Austrian Air is offering an interesting way for its fliers to purchase business class upgrades via auction. By naming their price, Austrian’s customers are bidding on the chance to enjoy business class amenities for economy class prices. The catch is that fliers must submit their
bids when booking their flights – then 72 hours before takeoff, Austrian will accept or deny their offers. This is an innovative strategy, but the timing of the airline's upgrade offer doesn’t coincide with the natural buying behavior of fliers. In our business traveler survey, we found that airlines are missing a major opportunity to earn more ancillary revenue by pushing upgrade offers to fliers at the right time – on the day they fly, and in the right place – via their mobile phones.
Top day-of-travel ancillary purchases
The top ancillary fees business travelers we surveyed would pay for on the day-of-travel include:
Business traveler purchasing behavior
Business travelers are opportunistic purchasers – think about it, are you more likely to lay out even more cash when you’re booking tickets from the comfort of your home or office, or is the opportunity to buy access to business class lounges and fast-lane service more appealing during unforeseen delays when you’re stuck at the airport?
When fliers are more likely to pay ancillary fees
By pushing business-class upgrade opportunities to economy travelers a few hours before their flight, Austrian avoids the disappointment and possible resentment fliers will feel if their bids aren’t accepted. Although Austrian’s business-class amenities aren’t offered a-la-carte, the full-flat bed or guaranteed empty adjacent seat, priority boarding and fast-lane service hit right in the sweet spot of upgrades fliers are willing to pay the ancillary fee on their way to the airport or as they wait at the gate.
What’s your take – would you rather gamble in advance on the possibility of an upgrade at a price you think is fair, or buy a guaranteed one in real-time for a price the airline sets?
If you’re like me, you avoid purchasing ancillary services like the plague when you book your airline ticket. After feeling as though I’ve finally succeeded at finding the lowest fare to my destination, at least for the moment, I have no interest in spending more money on in-flight Wi-Fi, extra bags, early boarding privileges, or a lounge day pass (I’m 5’ 1” so extra legroom is a bit unnecessary for me). In fact, with so many extra fees associated with booking airline tickets today, I feel great about getting away with 1 fee plus tax!

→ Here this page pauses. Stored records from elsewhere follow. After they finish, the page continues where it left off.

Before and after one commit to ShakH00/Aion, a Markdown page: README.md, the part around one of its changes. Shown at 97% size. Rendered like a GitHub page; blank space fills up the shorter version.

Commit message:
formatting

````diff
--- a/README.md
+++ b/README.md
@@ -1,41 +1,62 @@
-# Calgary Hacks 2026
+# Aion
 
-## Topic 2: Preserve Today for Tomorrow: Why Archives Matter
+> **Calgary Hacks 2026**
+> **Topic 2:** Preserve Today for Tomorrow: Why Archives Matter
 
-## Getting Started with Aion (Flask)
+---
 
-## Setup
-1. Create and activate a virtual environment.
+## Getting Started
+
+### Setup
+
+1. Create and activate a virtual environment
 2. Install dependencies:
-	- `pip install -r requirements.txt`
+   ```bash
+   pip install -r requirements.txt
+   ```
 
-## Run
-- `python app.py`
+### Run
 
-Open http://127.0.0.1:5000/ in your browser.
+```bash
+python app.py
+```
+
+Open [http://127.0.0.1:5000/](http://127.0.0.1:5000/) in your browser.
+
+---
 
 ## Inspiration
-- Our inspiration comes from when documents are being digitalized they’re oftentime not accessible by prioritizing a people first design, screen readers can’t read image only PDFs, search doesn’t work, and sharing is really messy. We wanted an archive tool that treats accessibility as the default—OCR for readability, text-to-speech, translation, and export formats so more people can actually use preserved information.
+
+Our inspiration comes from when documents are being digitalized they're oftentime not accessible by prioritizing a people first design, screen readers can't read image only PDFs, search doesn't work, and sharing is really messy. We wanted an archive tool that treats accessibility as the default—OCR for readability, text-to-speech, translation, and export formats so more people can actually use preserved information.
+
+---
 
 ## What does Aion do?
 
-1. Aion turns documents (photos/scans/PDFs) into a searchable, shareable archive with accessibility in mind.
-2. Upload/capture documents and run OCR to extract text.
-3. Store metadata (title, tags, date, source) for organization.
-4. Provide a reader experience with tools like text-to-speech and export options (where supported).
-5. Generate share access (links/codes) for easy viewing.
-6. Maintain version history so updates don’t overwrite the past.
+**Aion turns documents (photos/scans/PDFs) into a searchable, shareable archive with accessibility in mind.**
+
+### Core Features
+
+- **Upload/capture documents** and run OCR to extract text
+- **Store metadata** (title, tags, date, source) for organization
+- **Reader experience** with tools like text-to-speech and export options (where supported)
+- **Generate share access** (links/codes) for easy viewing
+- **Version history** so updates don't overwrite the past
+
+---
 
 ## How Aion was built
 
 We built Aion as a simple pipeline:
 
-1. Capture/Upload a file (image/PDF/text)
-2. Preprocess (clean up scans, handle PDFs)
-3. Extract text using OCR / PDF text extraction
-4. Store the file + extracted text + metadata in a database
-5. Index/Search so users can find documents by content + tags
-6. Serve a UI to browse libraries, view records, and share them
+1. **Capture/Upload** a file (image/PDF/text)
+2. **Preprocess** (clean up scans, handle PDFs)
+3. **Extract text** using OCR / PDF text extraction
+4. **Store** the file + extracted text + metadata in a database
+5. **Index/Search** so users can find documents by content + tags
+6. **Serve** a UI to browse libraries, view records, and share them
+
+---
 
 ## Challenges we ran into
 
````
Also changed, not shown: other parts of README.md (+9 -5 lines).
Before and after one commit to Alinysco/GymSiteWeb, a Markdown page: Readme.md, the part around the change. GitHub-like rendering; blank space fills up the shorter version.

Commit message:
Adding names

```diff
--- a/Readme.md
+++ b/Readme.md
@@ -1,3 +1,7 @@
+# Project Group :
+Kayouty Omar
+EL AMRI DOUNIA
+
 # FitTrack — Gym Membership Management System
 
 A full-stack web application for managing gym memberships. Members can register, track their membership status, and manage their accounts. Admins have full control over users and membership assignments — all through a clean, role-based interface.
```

But how about the day I fly? I may have gotten up at 4am to make an outbound flight and now it is 7pm and I’m arriving at the airport to catch a 9:30pm flight home. I’m exhausted and that airline lounge sounds mighty appealing for the next 2 hours. Or I may have arrived at the gate only to find out the plane is completely full; meanwhile I know I need to bring my bag on the flight so I can quickly deplane and grab a cab to a business meeting. Paying for early boarding privileges is ideal.
Do you Wi-Fi when you fly? On a flight from D.C. to Boston last weekend with our antsy toddler, I seriously considered coughing up the cash for in-flight internet service even though we’d only be in the air a short time. But the weird thing is, it didn’t cross my mind to purchase Wi-Fi until the flight attendant made the announcement that it was available. It seems I was on the same page as many of our respondents in a recent FlightView traveler survey where 71% of travelers hadn’t purchased add-on services like Wi-Fi via an airline’s mobile website or app, but almost 60% would consider it if a notification was pushed to their device before boarding.
In-flight wi-fi options